Jamelle Bouie had an excellent column the other day about the long history of unionism in Alabama. As the Amazon campaign takes off in Alabama, it turns out there is a real history of radical and usually Black-based unionism in that state. In fact, Alabama probably has a longer history of union activism than any other southern state, in part because of a sizable Black population and in part because of the steel industry’s role in industrializing the state. Anyway, Bouie does what oh so few New York Times columnists do: research the issue and cite the relevant scholars.
For most of the next 20 years, the Black workers of Mine Mill would struggle against racism and capital in a singular push for racial equality and the emancipation of labor, neither of which could exist without the other. And while they would ultimately lose their fight — overwhelmed by the steel industry, its red-baiting in Washington and its own private army of racist vigilantes — the spirit of Mine Mill would live on and not just through the civil rights movement.
In the early 1970s, for example, a grass-roots workers organization called the Public Employees Organizing Committee strove to unionize Birmingham’s predominantly Black hospital and nursing home employees. The work of the committee, notes the historian Robert W. Widell, Jr. in “Birmingham and the Long Black Freedom Struggle,” “emphasized cross-racial solidarity” and “placed struggles over the workplace at the center of an expansive freedom agenda.”
Whatever its outcome, the Amazon unionization drive in Bessemer is part of this history, and its organizers are working in the tradition of what the historian Robert Korstad called the “civil rights unionism” of Black workers combining “class consciousness with race solidarity.” If it is these workers who, among so many others, stand a real chance of unionizing Amazon, then you could say that they owe it, in part, to their heritage.
As for all of us outside Alabama? We should remember that the political character of the South is more than its shading on an Electoral College map; that the entire region is home to a rich history of resistance against the twin forces of race hierarchy and class exploitation; and that a more just and equitable future may well depend on how much we take those histories to heart and build on them from there.
I swear I’m not just linking to this because Widell is about to become my department chair and thus have to deal with all the hate mail I engender from fascists.
In any case, I don’t know why Jamelle is doing all this work.
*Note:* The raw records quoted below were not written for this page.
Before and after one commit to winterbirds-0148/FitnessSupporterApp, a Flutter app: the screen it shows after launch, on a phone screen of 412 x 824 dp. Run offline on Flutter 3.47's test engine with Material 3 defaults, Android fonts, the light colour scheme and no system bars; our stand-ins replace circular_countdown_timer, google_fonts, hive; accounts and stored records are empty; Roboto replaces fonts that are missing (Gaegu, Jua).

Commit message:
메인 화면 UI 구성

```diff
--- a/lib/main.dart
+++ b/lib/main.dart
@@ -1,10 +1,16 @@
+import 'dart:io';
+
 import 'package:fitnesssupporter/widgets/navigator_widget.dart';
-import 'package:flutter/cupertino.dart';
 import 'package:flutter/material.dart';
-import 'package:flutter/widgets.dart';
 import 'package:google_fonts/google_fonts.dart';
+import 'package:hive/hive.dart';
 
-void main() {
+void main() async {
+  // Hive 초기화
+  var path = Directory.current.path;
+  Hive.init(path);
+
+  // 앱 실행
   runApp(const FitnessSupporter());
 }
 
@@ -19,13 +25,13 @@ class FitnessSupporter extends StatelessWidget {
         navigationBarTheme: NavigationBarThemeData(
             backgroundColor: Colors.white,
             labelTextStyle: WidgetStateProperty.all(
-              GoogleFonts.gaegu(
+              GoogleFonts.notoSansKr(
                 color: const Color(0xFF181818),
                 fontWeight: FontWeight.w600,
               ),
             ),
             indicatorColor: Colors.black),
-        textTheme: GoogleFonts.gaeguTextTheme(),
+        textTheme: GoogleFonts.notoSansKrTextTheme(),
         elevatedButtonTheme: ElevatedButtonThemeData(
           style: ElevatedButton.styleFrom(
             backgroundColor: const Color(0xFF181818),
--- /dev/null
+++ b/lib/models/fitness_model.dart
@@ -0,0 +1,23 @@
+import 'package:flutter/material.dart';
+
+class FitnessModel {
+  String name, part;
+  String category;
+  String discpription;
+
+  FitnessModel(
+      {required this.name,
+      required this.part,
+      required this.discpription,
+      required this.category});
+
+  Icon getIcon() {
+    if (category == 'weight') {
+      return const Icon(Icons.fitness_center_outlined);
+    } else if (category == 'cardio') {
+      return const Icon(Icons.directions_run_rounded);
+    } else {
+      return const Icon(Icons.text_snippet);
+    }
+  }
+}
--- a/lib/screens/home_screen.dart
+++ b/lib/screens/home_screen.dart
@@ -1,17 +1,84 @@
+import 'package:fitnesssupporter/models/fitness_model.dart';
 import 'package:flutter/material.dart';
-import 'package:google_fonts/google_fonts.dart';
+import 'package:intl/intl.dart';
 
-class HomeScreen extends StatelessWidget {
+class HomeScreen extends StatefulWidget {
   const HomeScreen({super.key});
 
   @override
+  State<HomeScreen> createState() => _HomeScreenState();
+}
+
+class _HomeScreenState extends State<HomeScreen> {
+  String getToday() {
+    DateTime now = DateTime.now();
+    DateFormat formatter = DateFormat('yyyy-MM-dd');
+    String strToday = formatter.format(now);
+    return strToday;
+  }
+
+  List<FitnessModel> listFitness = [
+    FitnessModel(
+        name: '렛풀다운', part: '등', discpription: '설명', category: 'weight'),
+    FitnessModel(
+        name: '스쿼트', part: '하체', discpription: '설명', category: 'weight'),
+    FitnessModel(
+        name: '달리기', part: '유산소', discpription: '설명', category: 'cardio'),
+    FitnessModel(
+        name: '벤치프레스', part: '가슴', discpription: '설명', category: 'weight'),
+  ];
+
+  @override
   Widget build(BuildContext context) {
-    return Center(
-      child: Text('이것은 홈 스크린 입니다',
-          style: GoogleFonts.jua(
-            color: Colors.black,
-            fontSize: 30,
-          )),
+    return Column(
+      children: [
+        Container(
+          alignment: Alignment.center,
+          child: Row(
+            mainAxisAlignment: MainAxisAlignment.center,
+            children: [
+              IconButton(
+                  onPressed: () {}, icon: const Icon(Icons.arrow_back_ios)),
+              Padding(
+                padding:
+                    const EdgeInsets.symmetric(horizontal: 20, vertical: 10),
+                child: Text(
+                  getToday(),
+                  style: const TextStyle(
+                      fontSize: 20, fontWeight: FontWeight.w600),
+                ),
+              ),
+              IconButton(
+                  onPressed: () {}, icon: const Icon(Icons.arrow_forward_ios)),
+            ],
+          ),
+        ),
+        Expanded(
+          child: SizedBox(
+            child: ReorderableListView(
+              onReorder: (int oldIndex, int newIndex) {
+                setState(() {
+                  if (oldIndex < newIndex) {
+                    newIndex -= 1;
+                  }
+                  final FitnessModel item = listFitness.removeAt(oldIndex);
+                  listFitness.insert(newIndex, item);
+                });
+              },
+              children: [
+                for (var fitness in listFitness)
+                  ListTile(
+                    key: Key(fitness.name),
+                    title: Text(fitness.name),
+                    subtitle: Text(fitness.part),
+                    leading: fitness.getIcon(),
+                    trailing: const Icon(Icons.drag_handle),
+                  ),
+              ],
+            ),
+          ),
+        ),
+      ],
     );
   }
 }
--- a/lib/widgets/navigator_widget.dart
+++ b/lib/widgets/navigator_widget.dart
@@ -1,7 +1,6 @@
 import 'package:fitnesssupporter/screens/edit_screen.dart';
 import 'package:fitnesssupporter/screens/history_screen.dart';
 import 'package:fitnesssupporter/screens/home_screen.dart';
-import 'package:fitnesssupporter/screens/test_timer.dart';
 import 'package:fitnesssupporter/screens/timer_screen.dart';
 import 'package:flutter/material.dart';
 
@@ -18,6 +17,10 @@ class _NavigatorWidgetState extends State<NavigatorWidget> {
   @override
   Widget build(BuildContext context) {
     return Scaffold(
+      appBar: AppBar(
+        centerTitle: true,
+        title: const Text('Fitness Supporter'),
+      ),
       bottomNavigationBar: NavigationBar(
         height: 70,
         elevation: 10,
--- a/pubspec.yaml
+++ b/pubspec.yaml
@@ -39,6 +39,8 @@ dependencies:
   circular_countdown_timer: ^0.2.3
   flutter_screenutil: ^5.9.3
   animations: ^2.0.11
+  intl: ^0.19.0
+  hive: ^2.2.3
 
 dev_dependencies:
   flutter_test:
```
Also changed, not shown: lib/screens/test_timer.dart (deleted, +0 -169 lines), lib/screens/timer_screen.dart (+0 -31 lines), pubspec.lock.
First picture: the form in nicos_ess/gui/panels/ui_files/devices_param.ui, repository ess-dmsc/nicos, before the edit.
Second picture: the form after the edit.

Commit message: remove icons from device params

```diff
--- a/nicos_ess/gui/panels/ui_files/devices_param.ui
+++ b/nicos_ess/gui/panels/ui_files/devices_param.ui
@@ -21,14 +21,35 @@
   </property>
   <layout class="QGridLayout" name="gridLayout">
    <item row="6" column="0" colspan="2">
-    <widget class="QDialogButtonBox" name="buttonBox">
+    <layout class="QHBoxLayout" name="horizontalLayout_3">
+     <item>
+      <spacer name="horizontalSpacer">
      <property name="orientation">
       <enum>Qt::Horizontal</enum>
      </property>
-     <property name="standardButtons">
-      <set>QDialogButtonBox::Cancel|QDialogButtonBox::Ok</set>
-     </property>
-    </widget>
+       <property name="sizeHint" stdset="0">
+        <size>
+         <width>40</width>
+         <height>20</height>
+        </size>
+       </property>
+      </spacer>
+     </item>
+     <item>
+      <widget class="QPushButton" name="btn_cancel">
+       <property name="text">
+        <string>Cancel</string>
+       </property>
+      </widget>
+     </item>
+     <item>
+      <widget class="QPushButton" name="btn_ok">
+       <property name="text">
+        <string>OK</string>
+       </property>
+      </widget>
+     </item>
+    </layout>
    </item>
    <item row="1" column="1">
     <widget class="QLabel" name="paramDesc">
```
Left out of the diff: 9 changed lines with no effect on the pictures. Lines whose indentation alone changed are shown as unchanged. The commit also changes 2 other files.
I thought the key to a long tenure at the Times is to make up conversations with cab drivers who happen to share your views on globalization, go to Denver on Times money to get baked out of your mind, or become a mark for a Southeast Asian grifter taking your advantage of your desire to be a white savior for sex slaves and then never even acknowledge the point.